Give your daughters some classic novels to read this summer — books so beautifully written that the characters become like childhood friends. I have read many of these over and over again as a girl, and I can honestly say they have been very formative. A poignant, well-crafted novel can help shape the heart and form the mind. Here are 12 classic novels which do just that.Continue reading “12 Classic Novels Girls Should Read before Turning 12”
Once again, it’s a First Holy Communion Year for us, which makes spring an even more joyful time. Probably, many of you will be attending First Communion Masses, too. So, here’s a list of books and gifts I think your first communicants will appreciate:
When my oldest was a kindergartener, I wrote some super short stories to help her learn to read. I then used them to teach all my other kids to read, along with a variety of other phonics books. Variety is the spice of life, so it is good to give your emerging readers a mixture of books with which they can learn to read.
Having a repertoire of memorized poetry is something my kids secretly enjoy… although some would never admit it. Sometimes when the younger ones are reciting their poetry, the older ones jump right in, remembering the same poems they had learned in earlier years.
There are many good reasons for copying and memorizing poetry: The rhythm and rhyme of poetry is catchy and fun. As they get older, the kids learn to appreciate the imagery and the way poets play with words, rhyme, and meter. More importantly, it is an excellent way to fill our children’s minds with beautiful imagery and rich vocabulary. In a world so devoid of culture and beauty, memorizing poetry is one way to help our children appreciate that which is true, beautiful, and good.
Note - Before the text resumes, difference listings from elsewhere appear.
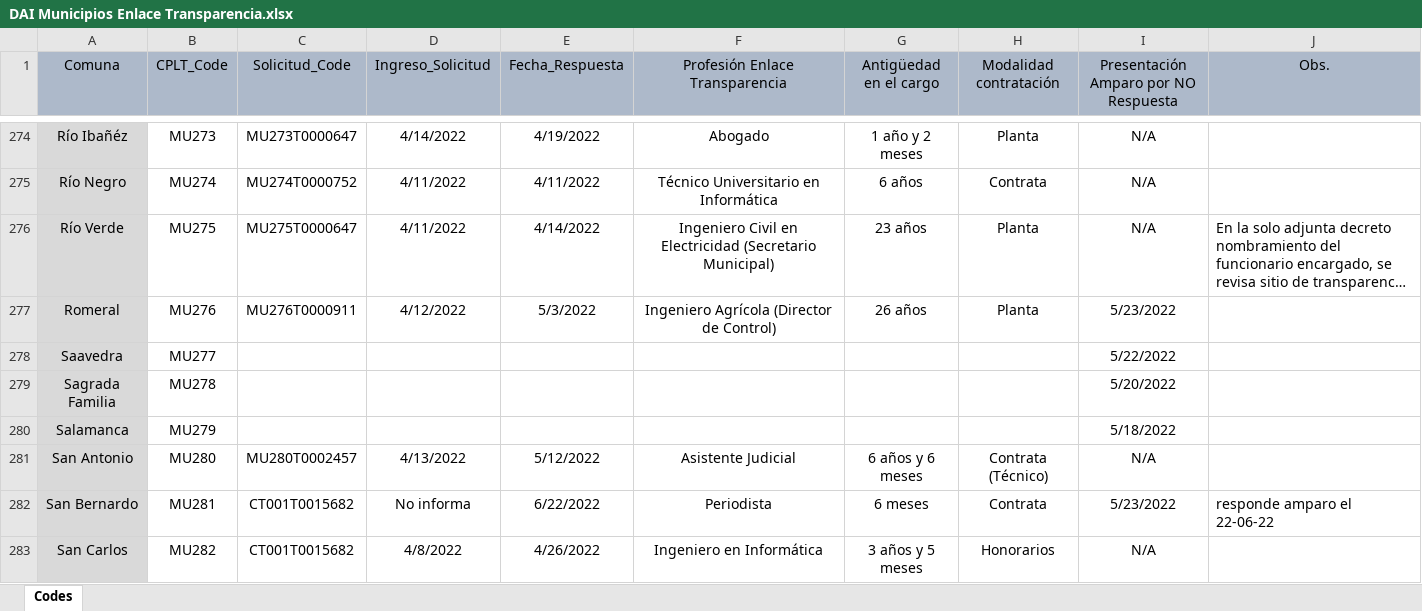
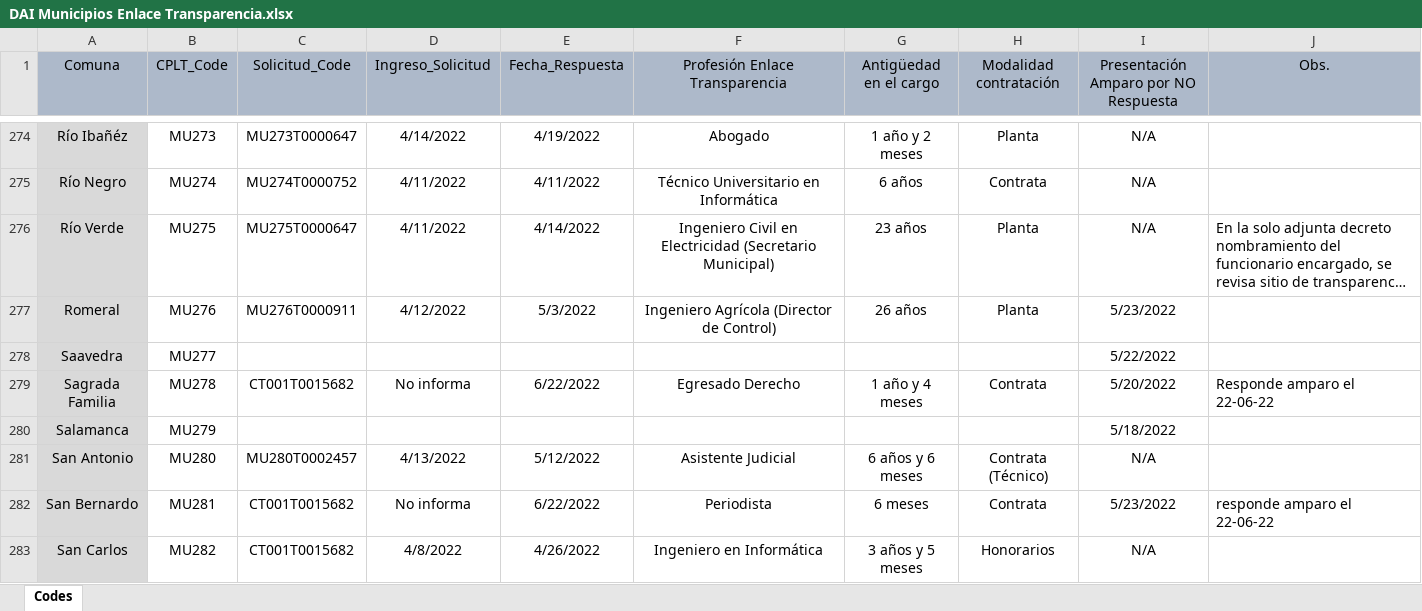
Before and after one commit to bgonzalezbustamante/local-gov-indicators, an Excel workbook: data/raw/CPLT/Request/DAI Municipios Enlace Transparencia.xlsx, sheet Codes, drawn as a sheet; only a part is shown, gaps mark what is left out; long unchanged cells end in …; values as stored, in another font and other column widths than the file's, no borders; the diff names each change by its address in the sheet, - before the commit and + after, or states it on an @@ line.

Commit message:
Update DAI Municipios Enlace Transparencia.xlsx

```diff
--- a/data/raw/CPLT/Request/DAI Municipios Enlace Transparencia.xlsx (sheet Codes)
+++ b/data/raw/CPLT/Request/DAI Municipios Enlace Transparencia.xlsx (sheet Codes)
-C279 (Solicitud_Code): (empty)
+C279 (Solicitud_Code): CT001T0015682
-D279 (Ingreso_Solicitud): (empty)
+D279 (Ingreso_Solicitud): No informa
-E279 (Fecha_Respuesta): (empty)
+E279 (Fecha_Respuesta): 6/22/2022
-F279 (Profesión Enlace Transparencia): (empty)
+F279 (Profesión Enlace Transparencia): Egresado Derecho
-G279 (Antigüedad en el cargo): (empty)
+G279 (Antigüedad en el cargo): 1 año y 4 meses
-H279 (Modalidad contratación): (empty)
+H279 (Modalidad contratación): Contrata
-J279 (Obs.): (empty)
+J279 (Obs.): Responde amparo el 22-06-22
```
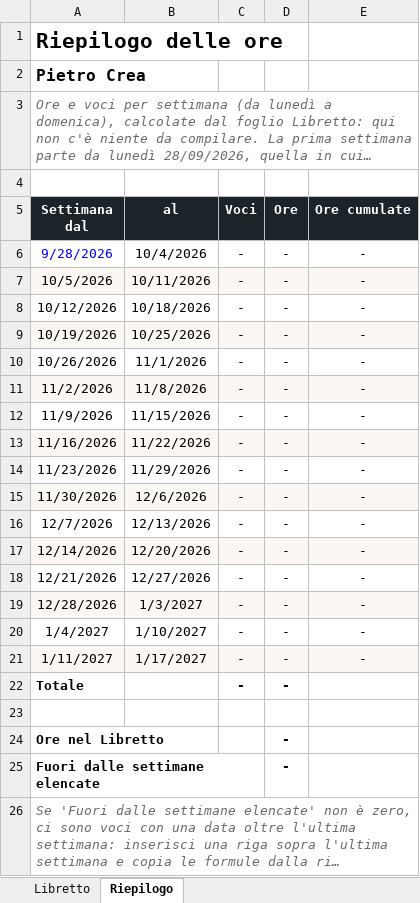
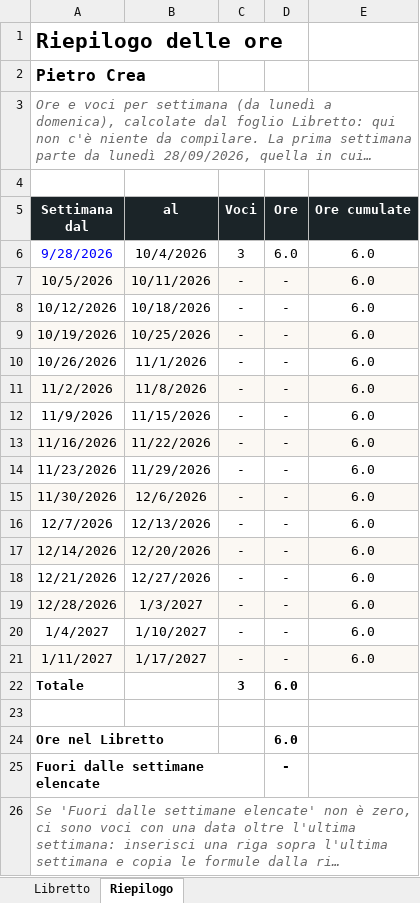
Before and after one commit to bulla06/Ing-software-prog-discover-tridentum., an Excel workbook: docs/libretti/pietro-crea.xlsx, sheet Riepilogo, drawn as a sheet; long unchanged cells end in …; values as stored, in another font and other column widths than the file's, no borders; conditional formats not drawn; the diff names each change by its address in the sheet, - before the commit and + after, or states it on an @@ line.

```diff
--- a/docs/libretti/pietro-crea.xlsx (sheet Riepilogo)
+++ b/docs/libretti/pietro-crea.xlsx (sheet Riepilogo)
-C6 (Voci): -
+C6 (Voci): 3
-D6 (Ore): -
+D6 (Ore): 6.0
-E6:E21 (Ore cumulate): -
+E6:E21 (Ore cumulate): 6.0
-C22 (Voci): -
+C22 (Voci): 3
-D22 (Ore): -
+D22 (Ore): 6.0
-D24 (Ore): -
+D24 (Ore): 6.0
```
Also changed, not shown: sheet Libretto.
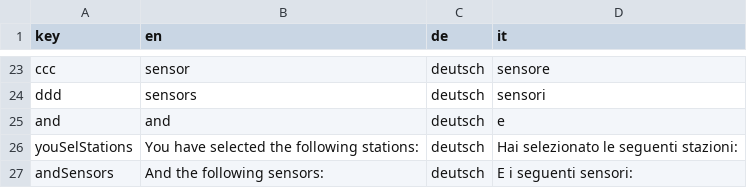
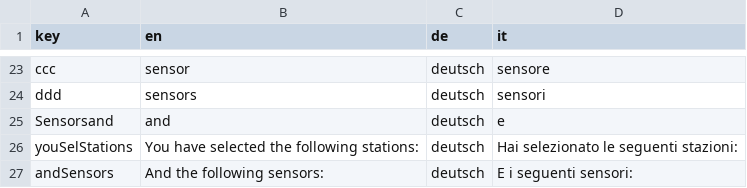
Before and after one commit to GiulioGenova/MeteoBrowser, a CSV file: app/translation.csv, drawn as a sheet; only a part is shown, gaps mark what is left out.

Commit message:
Update translation.csv

```diff
--- a/app/translation.csv
+++ b/app/translation.csv
@@ -24,3 +24,3 @@ ccc,sensor,deutsch,sensore
 ddd,sensors,deutsch,sensori
-and,and,deutsch,e
+Sensorsand,and,deutsch,e
 youSelStations,You have selected the following stations:,deutsch,Hai selezionato le seguenti stazioni:
```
A little background….Mary and I met over 15 years ago in Tempe, Arizona when our husbands were in graduate school at Arizona State. We have been great friends for such a long time. God has blessed our families with kids who are the same age and sex and obviously, the call to homeschool. We now live in different states but try to get together several times per year. The kids disappear for the weekend, the husbands work on research, and Mary and I laugh, serve meals, and talk about all kinds of great stuff!
A few years ago we decided to meet weekly via FaceTime to work on writing. We wanted our oldest daughters especially to have more time together. What we didn’t realize was how effective our weekly meetings would be.